- _Exercise prompt_
Your task is to filter the data below down to the lines holding "blast".

━━━ Supplied entries

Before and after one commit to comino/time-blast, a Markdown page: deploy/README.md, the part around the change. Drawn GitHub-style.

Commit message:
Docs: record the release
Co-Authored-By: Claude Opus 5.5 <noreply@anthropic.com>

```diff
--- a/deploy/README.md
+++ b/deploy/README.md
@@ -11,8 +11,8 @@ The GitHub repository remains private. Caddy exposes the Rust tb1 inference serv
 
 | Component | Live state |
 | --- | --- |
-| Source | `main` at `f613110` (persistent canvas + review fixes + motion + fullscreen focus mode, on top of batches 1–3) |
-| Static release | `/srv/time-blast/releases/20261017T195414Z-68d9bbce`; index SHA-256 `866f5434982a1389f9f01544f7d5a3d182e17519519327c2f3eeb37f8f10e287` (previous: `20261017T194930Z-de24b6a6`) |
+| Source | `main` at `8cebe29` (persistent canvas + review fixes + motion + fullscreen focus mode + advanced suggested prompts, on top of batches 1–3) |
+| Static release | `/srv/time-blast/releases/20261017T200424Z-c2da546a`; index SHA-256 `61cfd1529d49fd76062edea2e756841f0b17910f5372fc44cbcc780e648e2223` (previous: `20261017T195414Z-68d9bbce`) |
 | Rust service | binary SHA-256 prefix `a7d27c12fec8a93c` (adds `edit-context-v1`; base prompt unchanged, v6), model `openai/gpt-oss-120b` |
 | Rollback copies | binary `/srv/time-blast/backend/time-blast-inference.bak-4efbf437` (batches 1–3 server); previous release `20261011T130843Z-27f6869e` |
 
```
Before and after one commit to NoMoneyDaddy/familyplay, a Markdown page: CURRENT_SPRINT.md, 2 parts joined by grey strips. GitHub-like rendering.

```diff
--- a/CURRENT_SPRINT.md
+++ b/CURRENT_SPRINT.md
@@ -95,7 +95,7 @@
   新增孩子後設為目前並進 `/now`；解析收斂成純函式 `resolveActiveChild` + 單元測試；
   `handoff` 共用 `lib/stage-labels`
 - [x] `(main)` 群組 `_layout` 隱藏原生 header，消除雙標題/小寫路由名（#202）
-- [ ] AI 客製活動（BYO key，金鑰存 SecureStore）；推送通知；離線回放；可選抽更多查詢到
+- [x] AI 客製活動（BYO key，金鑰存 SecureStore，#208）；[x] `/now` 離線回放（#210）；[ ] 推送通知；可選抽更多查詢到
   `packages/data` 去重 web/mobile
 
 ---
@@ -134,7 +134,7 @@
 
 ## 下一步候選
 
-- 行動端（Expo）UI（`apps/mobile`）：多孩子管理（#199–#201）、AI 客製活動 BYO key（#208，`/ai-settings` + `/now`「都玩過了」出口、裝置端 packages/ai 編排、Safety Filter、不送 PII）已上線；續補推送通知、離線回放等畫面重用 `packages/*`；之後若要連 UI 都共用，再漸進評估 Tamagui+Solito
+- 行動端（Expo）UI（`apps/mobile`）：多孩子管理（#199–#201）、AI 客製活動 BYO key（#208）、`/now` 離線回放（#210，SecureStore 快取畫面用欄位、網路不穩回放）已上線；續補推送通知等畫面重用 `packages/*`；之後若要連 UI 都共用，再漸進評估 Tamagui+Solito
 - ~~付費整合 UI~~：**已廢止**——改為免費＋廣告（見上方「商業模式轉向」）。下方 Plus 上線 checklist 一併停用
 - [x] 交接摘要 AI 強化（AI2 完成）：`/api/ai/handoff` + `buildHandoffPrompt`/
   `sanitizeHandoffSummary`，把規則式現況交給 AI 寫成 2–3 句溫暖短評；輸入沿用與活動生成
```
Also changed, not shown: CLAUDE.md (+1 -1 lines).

━━━━━━

- _Solution to this problem_
Before and after one commit to comino/time-blast, a Markdown page: deploy/README.md, the part around the change. Drawn GitHub-style.
-| Static release | `/srv/time-blast/releases/20261017T195414Z-68d9bbce`; index SHA-256 `866f5434982a1389f9f01544f7d5a3d182e17519519327c2f3eeb37f8f10e287` (previous: `20261017T194930Z-de24b6a6`) |
+| Static release | `/srv/time-blast/releases/20261017T200424Z-c2da546a`; index SHA-256 `61cfd1529d49fd76062edea2e756841f0b17910f5372fc44cbcc780e648e2223` (previous: `20261017T195414Z-68d9bbce`) |
 | Rollback copies | binary `/srv/time-blast/backend/time-blast-inference.bak-4efbf437` (batches 1–3 server); previous release `20261011T130843Z-27f6869e` |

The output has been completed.